The exposure to criminal liability that results from the amendments to the Anti-Kickback Statute, as discussed above, is increased in light of the PPACA’s amendment to the criminal health care fraud statute, a separate law. As with the Anti-Kickback Statute, the PPACA provides that actual knowledge of the criminal health care fraud statute, or specific intent to violate the statute, is not required. Furthermore, violations of the Anti-Kickback Statute, along with violations of the Food, Drug, and Cosmetic Act and certain provisions of the Employee Retirement Income Security Act (ERISA), are now considered criminal health care fraud violations.
Enforcement and Penalties
The health care reform law will result in increased anti-fraud enforcement activities. The PPACA appropriates $100 million for fiscal years 2011 through 2020, and the Health Care and Education Reconciliation Act of 2010 appropriates $250 million for fiscal years 2011 through 2016, to cover administrative and operational costs of health care fraud and abuse control programs. Further, audits by Recovery Audit Contractors will be expanded to include Medicaid and Medicare Parts C and D. In addition, the PPACA increases penalties for certain violations. It provides for suspension of Medicare and Medicaid payments during the investigation of a credible allegation of fraud, unless the U.S. Department of Health and Human Services determines that there is good cause not to suspend payments.
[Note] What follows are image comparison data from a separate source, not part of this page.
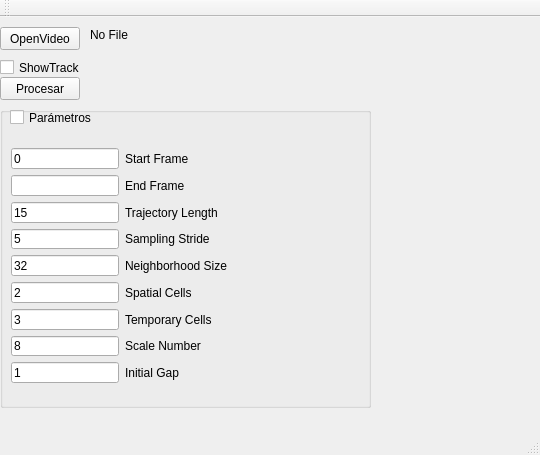
The window that mainwindow.ui (ErCmos/Dense_Optical_Flow) describes before a commit, drawn with Qt 5.
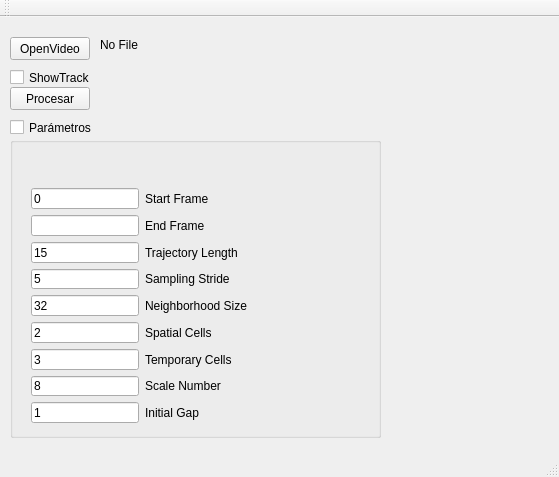
The same window after the commit.

Patch:
```diff
--- a/mainwindow.ui
+++ b/mainwindow.ui
@@ -6,8 +6,8 @@
    <rect>
     <x>0</x>
     <y>0</y>
-    <width>540</width>
-    <height>455</height>
+    <width>559</width>
+    <height>477</height>
    </rect>
   </property>
   <property name="windowTitle">
@@ -17,8 +17,8 @@
    <widget class="QPushButton" name="OpenVideo">
     <property name="geometry">
      <rect>
-      <x>0</x>
-      <y>10</y>
+      <x>10</x>
+      <y>20</y>
       <width>80</width>
       <height>23</height>
      </rect>
@@ -30,8 +30,8 @@
    <widget class="QLabel" name="VideoFile">
     <property name="geometry">
      <rect>
-      <x>90</x>
-      <y>10</y>
+      <x>100</x>
+      <y>20</y>
       <width>361</width>
       <height>16</height>
      </rect>
@@ -43,8 +43,8 @@
    <widget class="QCheckBox" name="ShowTrack">
     <property name="geometry">
      <rect>
-      <x>0</x>
-      <y>40</y>
+      <x>10</x>
+      <y>50</y>
       <width>85</width>
       <height>21</height>
      </rect>
@@ -62,8 +62,8 @@
     </property>
     <property name="geometry">
      <rect>
-      <x>0</x>
-      <y>90</y>
+      <x>10</x>
+      <y>120</y>
       <width>371</width>
       <height>301</height>
      </rect>
@@ -71,24 +71,11 @@
     <property name="title">
      <string/>
     </property>
-    <widget class="QCheckBox" name="ParametrosCheckBox">
+    <widget class="QWidget" name="layoutWidget">
      <property name="geometry">
       <rect>
        <x>10</x>
-       <y>0</y>
-       <width>91</width>
-       <height>21</height>
-      </rect>
-     </property>
-     <property name="text">
-      <string>Parámetros</string>
-     </property>
-    </widget>
-    <widget class="QWidget" name="">
-     <property name="geometry">
-      <rect>
-       <x>0</x>
-       <y>30</y>
+       <y>40</y>
        <width>247</width>
        <height>257</height>
       </rect>
@@ -247,8 +234,8 @@
    <widget class="QPushButton" name="ProcesarButton">
     <property name="geometry">
      <rect>
-      <x>0</x>
-      <y>60</y>
+      <x>10</x>
+      <y>70</y>
       <width>80</width>
       <height>23</height>
      </rect>
@@ -257,6 +244,19 @@
      <string>Procesar</string>
     </property>
    </widget>
+   <widget class="QCheckBox" name="ParametrosCheckBox">
+    <property name="geometry">
+     <rect>
+      <x>10</x>
+      <y>100</y>
+      <width>91</width>
+      <height>21</height>
+     </rect>
+    </property>
+    <property name="text">
+     <string>Parámetros</string>
+    </property>
+   </widget>
   </widget>
   <widget class="QMenuBar" name="menuBar">
    <property name="geometry">
```
Left out of the diff: 2 changed lines with no effect on the pictures.
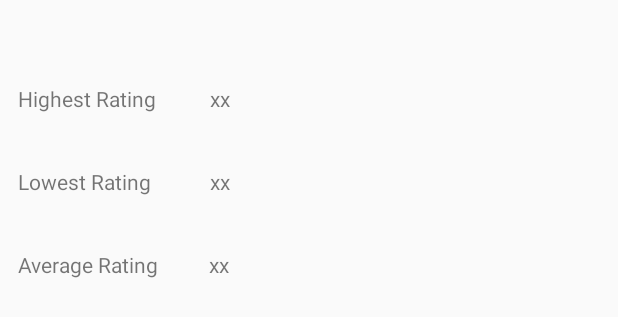
After one commit to cui00053/AndroidProject, an Android app: the layout movie_statistics.xml on its own in the app's theme, with its tools: preview values and no code run, on a phone screen of 412 x 824 dp. The commit adds this screen. Shown: the top 317 px of the screen. Run offline under Robolectric (Android 15) with nearby library versions, the phone set to English and light mode, and no system bars.

Commit message:
Finished Movie Information Activity.

```diff
--- a/app/src/main/res/layout/activity_movie_poster.xml
+++ b/app/src/main/res/layout/activity_movie_poster.xml
@@ -5,13 +5,13 @@
     android:layout_width="match_parent"
     android:layout_height="match_parent"
     android:orientation="vertical"
-    tools:context="com.example.jihon.cst2335_final_project.MoviePoster"
+    tools:context="com.example.jihon.cst2335_final_project.MovieDetails"
     android:id="@+id/moviePoster">
     <ImageView
         android:id="@+id/posterImageView"
         android:layout_width="300dp"
         android:layout_height="400dp"
-        android:layout_marginLeft="18dp"
+        android:layout_marginLeft="15dp"
         android:layout_marginTop="24dp"/>
 
     <Button
--- /dev/null
+++ b/app/src/main/res/layout/movie_statistics.xml
@@ -0,0 +1,66 @@
+<?xml version="1.0" encoding="utf-8"?>
+<RelativeLayout
+    xmlns:android="http://schemas.android.com/apk/res/android" android:layout_width="match_parent"
+    android:layout_height="match_parent">
+
+
+    <TextView
+        android:id="@+id/movie_maxRating_label"
+        android:layout_width="wrap_content"
+        android:layout_height="wrap_content"
+        android:layout_alignParentStart="true"
+        android:layout_alignParentTop="true"
+        android:layout_marginStart="12dp"
+        android:layout_marginTop="56dp"
+        android:text="@string/movie_maxRating_label" />
+
+    <TextView
+        android:id="@+id/movie_maxRating_value"
+        android:layout_width="wrap_content"
+        android:layout_height="wrap_content"
+        android:layout_marginStart="36dp"
+        android:layout_marginTop="56dp"
+        android:layout_toEndOf="@+id/movie_maxRating_label"
+        android:text="xx" />
+
+    <TextView
+        android:id="@+id/movie_minRating_label"
+        android:layout_width="wrap_content"
+        android:layout_height="wrap_content"
+        android:layout_below="@+id/movie_maxRating_label"
+        android:layout_marginStart="12dp"
+        android:layout_marginTop="36dp"
+        android:text="@string/movie_minRating_label" />
+
+    <TextView
+        android:id="@+id/movie_minRating_value"
+        android:layout_width="wrap_content"
+        android:layout_height="wrap_content"
+        android:layout_below="@+id/movie_maxRating_value"
+        android:layout_toEndOf="@+id/movie_minRating_label"
+        android:layout_marginStart="39dp"
+        android:layout_marginTop="36dp"
+        android:text="xx" />
+
+    <TextView
+        android:id="@+id/movie_avgRating_label"
+        android:layout_width="wrap_content"
+        android:layout_height="wrap_content"
+        android:layout_below="@+id/movie_minRating_label"
+        android:layout_marginTop="36dp"
+        android:layout_marginStart="12dp"
+        android:text="@string/movie_avgRating_label" />
+
+    <TextView
+        android:id="@+id/movie_avgRating_value"
+        android:layout_width="wrap_content"
+        android:layout_height="wrap_content"
+        android:layout_below="@+id/movie_minRating_value"
+        android:layout_toEndOf="@+id/movie_avgRating_label"
+        android:layout_marginStart="34dp"
+        android:layout_marginTop="36dp"
+        android:layout_marginEnd="12dp"
+        android:layout_marginBottom="26dp"
+        android:text="xx" />
+
+</RelativeLayout>
--- a/app/src/main/res/values/strings.xml
+++ b/app/src/main/res/values/strings.xml
@@ -27,4 +27,7 @@
     <string name="aboutMessageMovie">Version 1, developed by Chenxiao Cui</string>
     <string name="movie_download_button">download</string>
     <string name="movie_detail_viewPoster">View Poster</string>
+    <string name="movie_maxRating_label">Highest Rating</string>
+    <string name="movie_minRating_label">Lowest Rating</string>
+    <string name="movie_avgRating_label">Average Rating</string>
 </resources>
```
Also, it amends the Federal Sentencing Guidelines to increase offense levels from 20 to 50 percent where the loss to the government exceeds $1 million.
Taken together, the anti-fraud provisions in the PPACA may increase health care providers’ exposure to administrative, civil and criminal liability. Specifically, liability under the False Claims Act and various criminal statutes has been significantly expanded. Health care providers are advised to carefully structure transactions so as to avoid violations of the Anti-Kickback Statute, which now expressly constitute false claims. Also, health care providers should institute robust auditing procedures in order to discover and return overpayments to the government.
For more information, please contact your regular Hinshaw attorney.
This alert has been prepared by Hinshaw & Culbertson LLP to provide information on recent legal developments of interest to our readers. It is not intended to provide legal advice for a specific situation or to create an attorney-client relationship.